Your instructions: Your task is to copy the records that follow exactly, minus any images.

───── Data ─────

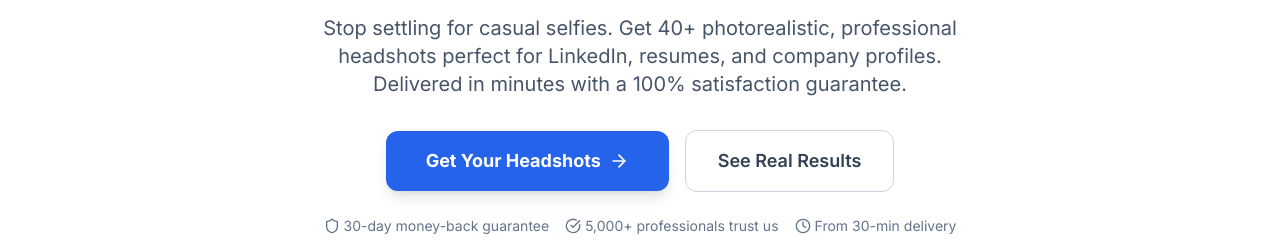
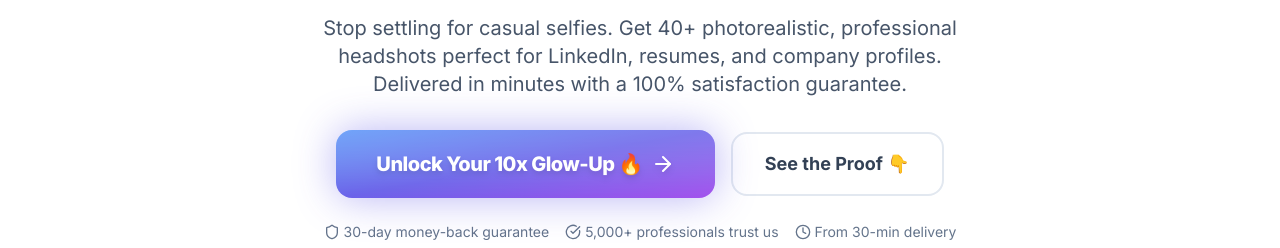
Before and after one commit to MilanSharma/truzot, a Next.js app: page / in a window 1280 px wide. Shown: the part 342-590 px from the top of the page. Built offline with nearby package versions, Linux system fonts and the light colour scheme; no server answers; a web font is replaced by a local one.

Commit message:
perf: remove upload loading screen, add soft nav to dashboard, add high-converting CTAs

```diff
--- a/app/upload/page.tsx
+++ b/app/upload/page.tsx
@@ -780,17 +780,6 @@ function UploadContent() {
     filesRef.current = [];
   };
 
-  if (authLoading) {
-    return (
-      <div className="min-h-screen bg-[var(--bg-primary)] font-sans flex items-center justify-center">
-        <div className="flex flex-col items-center gap-4">
-          <div className="w-8 h-8 border-4 border-blue-600 border-t-transparent rounded-full animate-spin" />
-          <p className="text-sm text-slate-500">Checking authentication...</p>
-        </div>
-      </div>
-    );
-  }
-
   return (
     <UploadErrorBoundary>
       <div
--- a/components/LandingPageContent.tsx
+++ b/components/LandingPageContent.tsx
@@ -389,15 +389,20 @@ export default function LandingPageContent() {
           <div className="flex flex-col sm:flex-row gap-4 justify-center items-center">
             <Link
               href="/upload"
-              className="w-full sm:w-auto bg-blue-600 text-white text-lg px-10 py-4 rounded-xl font-bold flex items-center justify-center gap-2 hover:bg-blue-700 transition shadow-lg order-1"
+              className="group relative inline-flex items-center justify-center w-full sm:w-auto order-1 px-10 py-5 font-extrabold text-white text-xl rounded-2xl overflow-hidden transition-all duration-300 hover:scale-105 active:scale-95 shadow-[0_0_40px_rgba(79,70,229,0.4)] hover:shadow-[0_0_80px_rgba(79,70,229,0.7)]"
             >
-              Get Your Headshots <ArrowRight size={20} />
+              <span className="absolute inset-0 w-full h-full bg-gradient-to-br from-blue-500 via-indigo-600 to-purple-600"></span>
+              <span className="absolute bottom-0 left-1/2 w-[200%] h-32 -translate-x-1/2 bg-white/30 blur-[40px] rounded-full group-hover:h-56 transition-all duration-500"></span>
+              <span className="relative flex items-center gap-2 tracking-tight drop-shadow-md">
+                Unlock Your 10x Glow-Up 🔥{" "}
+                <ArrowRight className="w-6 h-6 group-hover:translate-x-2 transition-transform duration-300" />
+              </span>
             </Link>
             <a
               href="#examples"
-              className="w-full sm:w-auto border border-slate-300 dark:border-slate-600 text-slate-700 dark:text-slate-300 text-lg px-8 py-4 rounded-xl font-semibold flex items-center justify-center hover:bg-slate-50 dark:hover:bg-slate-800 transition order-2"
+              className="w-full sm:w-auto border-2 border-slate-200 dark:border-slate-800 text-slate-700 dark:text-slate-300 text-lg px-8 py-4 rounded-2xl font-bold flex items-center justify-center hover:border-slate-300 dark:hover:border-slate-600 hover:bg-slate-50 dark:hover:bg-slate-800/50 transition-all active:scale-95 order-2"
             >
-              See Real Results
+              See the Proof 👇
             </a>
           </div>
           <p className="mt-3 text-center"></p>
@@ -953,9 +958,14 @@ export default function LandingPageContent() {
               </p>
               <Link
                 href="/upload"
-                className="inline-flex items-center gap-2 bg-emerald-600 text-white px-8 py-4 rounded-xl font-bold text-lg hover:bg-emerald-700 transition shadow-lg"
+                className="group relative inline-flex items-center justify-center gap-2 px-10 py-5 font-extrabold text-white text-xl rounded-2xl overflow-hidden transition-all duration-300 hover:scale-105 active:scale-95 shadow-[0_0_40px_rgba(16,185,129,0.4)] hover:shadow-[0_0_80px_rgba(16,185,129,0.7)]"
               >
-                Get Your Headshots <ArrowRight size={20} />
+                <span className="absolute inset-0 w-full h-full bg-gradient-to-br from-emerald-500 via-teal-600 to-cyan-600"></span>
+                <span className="absolute bottom-0 left-1/2 w-[200%] h-32 -translate-x-1/2 bg-white/30 blur-[40px] rounded-full group-hover:h-56 transition-all duration-500"></span>
+                <span className="relative flex items-center gap-2 tracking-tight drop-shadow-md">
+                  Stop Losing Opportunities — Start Now{" "}
+                  <ArrowRight className="w-6 h-6 group-hover:translate-x-2 transition-transform duration-300" />
+                </span>
               </Link>
             </div>
           </div>
@@ -1044,9 +1054,10 @@ export default function LandingPageContent() {
             </p>
             <Link
               href="/upload"
-              className="inline-flex items-center gap-2 bg-white text-blue-600 px-8 py-4 rounded-xl font-bold text-lg hover:shadow-lg transition"
+              className="group inline-flex items-center gap-2 bg-white text-blue-600 px-10 py-5 rounded-2xl font-black text-xl hover:shadow-[0_0_40px_rgba(255,255,255,0.4)] transition-all hover:scale-105 active:scale-95"
             >
-              Get Started Now <ChevronRight size={20} />
+              Generate My Unfair Advantage{" "}
+              <ChevronRight className="w-6 h-6 group-hover:translate-x-2 transition-transform duration-300" />
             </Link>
           </div>
         </section>
```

─────

Response to the exercise:
Before and after one commit to MilanSharma/truzot, a Next.js app: page / in a window 1280 px wide. Shown: the part 342-590 px from the top of the page. Built offline with nearby package versions, Linux system fonts and the light colour scheme; no server answers; a web font is replaced by a local one.

Commit message:
perf: remove upload loading screen, add soft nav to dashboard, add high-converting CTAs

```diff
--- a/app/upload/page.tsx
+++ b/app/upload/page.tsx
@@ -780,17 +780,6 @@ function UploadContent() {
     filesRef.current = [];
   };
 
-  if (authLoading) {
-    return (
-      <div className="min-h-screen bg-[var(--bg-primary)] font-sans flex items-center justify-center">
-        <div className="flex flex-col items-center gap-4">
-          <div className="w-8 h-8 border-4 border-blue-600 border-t-transparent rounded-full animate-spin" />
-          <p className="text-sm text-slate-500">Checking authentication...</p>
-        </div>
-      </div>
-    );
-  }
-
   return (
     <UploadErrorBoundary>
       <div
--- a/components/LandingPageContent.tsx
+++ b/components/LandingPageContent.tsx
@@ -389,15 +389,20 @@ export default function LandingPageContent() {
           <div className="flex flex-col sm:flex-row gap-4 justify-center items-center">
             <Link
               href="/upload"
-              className="w-full sm:w-auto bg-blue-600 text-white text-lg px-10 py-4 rounded-xl font-bold flex items-center justify-center gap-2 hover:bg-blue-700 transition shadow-lg order-1"
+              className="group relative inline-flex items-center justify-center w-full sm:w-auto order-1 px-10 py-5 font-extrabold text-white text-xl rounded-2xl overflow-hidden transition-all duration-300 hover:scale-105 active:scale-95 shadow-[0_0_40px_rgba(79,70,229,0.4)] hover:shadow-[0_0_80px_rgba(79,70,229,0.7)]"
             >
-              Get Your Headshots <ArrowRight size={20} />
+              <span className="absolute inset-0 w-full h-full bg-gradient-to-br from-blue-500 via-indigo-600 to-purple-600"></span>
+              <span className="absolute bottom-0 left-1/2 w-[200%] h-32 -translate-x-1/2 bg-white/30 blur-[40px] rounded-full group-hover:h-56 transition-all duration-500"></span>
+              <span className="relative flex items-center gap-2 tracking-tight drop-shadow-md">
+                Unlock Your 10x Glow-Up 🔥{" "}
+                <ArrowRight className="w-6 h-6 group-hover:translate-x-2 transition-transform duration-300" />
+              </span>
             </Link>
             <a
               href="#examples"
-              className="w-full sm:w-auto border border-slate-300 dark:border-slate-600 text-slate-700 dark:text-slate-300 text-lg px-8 py-4 rounded-xl font-semibold flex items-center justify-center hover:bg-slate-50 dark:hover:bg-slate-800 transition order-2"
+              className="w-full sm:w-auto border-2 border-slate-200 dark:border-slate-800 text-slate-700 dark:text-slate-300 text-lg px-8 py-4 rounded-2xl font-bold flex items-center justify-center hover:border-slate-300 dark:hover:border-slate-600 hover:bg-slate-50 dark:hover:bg-slate-800/50 transition-all active:scale-95 order-2"
             >
-              See Real Results
+              See the Proof 👇
             </a>
           </div>
           <p className="mt-3 text-center"></p>
@@ -953,9 +958,14 @@ export default function LandingPageContent() {
               </p>
               <Link
                 href="/upload"
-                className="inline-flex items-center gap-2 bg-emerald-600 text-white px-8 py-4 rounded-xl font-bold text-lg hover:bg-emerald-700 transition shadow-lg"
+                className="group relative inline-flex items-center justify-center gap-2 px-10 py-5 font-extrabold text-white text-xl rounded-2xl overflow-hidden transition-all duration-300 hover:scale-105 active:scale-95 shadow-[0_0_40px_rgba(16,185,129,0.4)] hover:shadow-[0_0_80px_rgba(16,185,129,0.7)]"
               >
-                Get Your Headshots <ArrowRight size={20} />
+                <span className="absolute inset-0 w-full h-full bg-gradient-to-br from-emerald-500 via-teal-600 to-cyan-600"></span>
+                <span className="absolute bottom-0 left-1/2 w-[200%] h-32 -translate-x-1/2 bg-white/30 blur-[40px] rounded-full group-hover:h-56 transition-all duration-500"></span>
+                <span className="relative flex items-center gap-2 tracking-tight drop-shadow-md">
+                  Stop Losing Opportunities — Start Now{" "}
+                  <ArrowRight className="w-6 h-6 group-hover:translate-x-2 transition-transform duration-300" />
+                </span>
               </Link>
             </div>
           </div>
@@ -1044,9 +1054,10 @@ export default function LandingPageContent() {
             </p>
             <Link
               href="/upload"
-              className="inline-flex items-center gap-2 bg-white text-blue-600 px-8 py-4 rounded-xl font-bold text-lg hover:shadow-lg transition"
+              className="group inline-flex items-center gap-2 bg-white text-blue-600 px-10 py-5 rounded-2xl font-black text-xl hover:shadow-[0_0_40px_rgba(255,255,255,0.4)] transition-all hover:scale-105 active:scale-95"
             >
-              Get Started Now <ChevronRight size={20} />
+              Generate My Unfair Advantage{" "}
+              <ChevronRight className="w-6 h-6 group-hover:translate-x-2 transition-transform duration-300" />
             </Link>
           </div>
         </section>
```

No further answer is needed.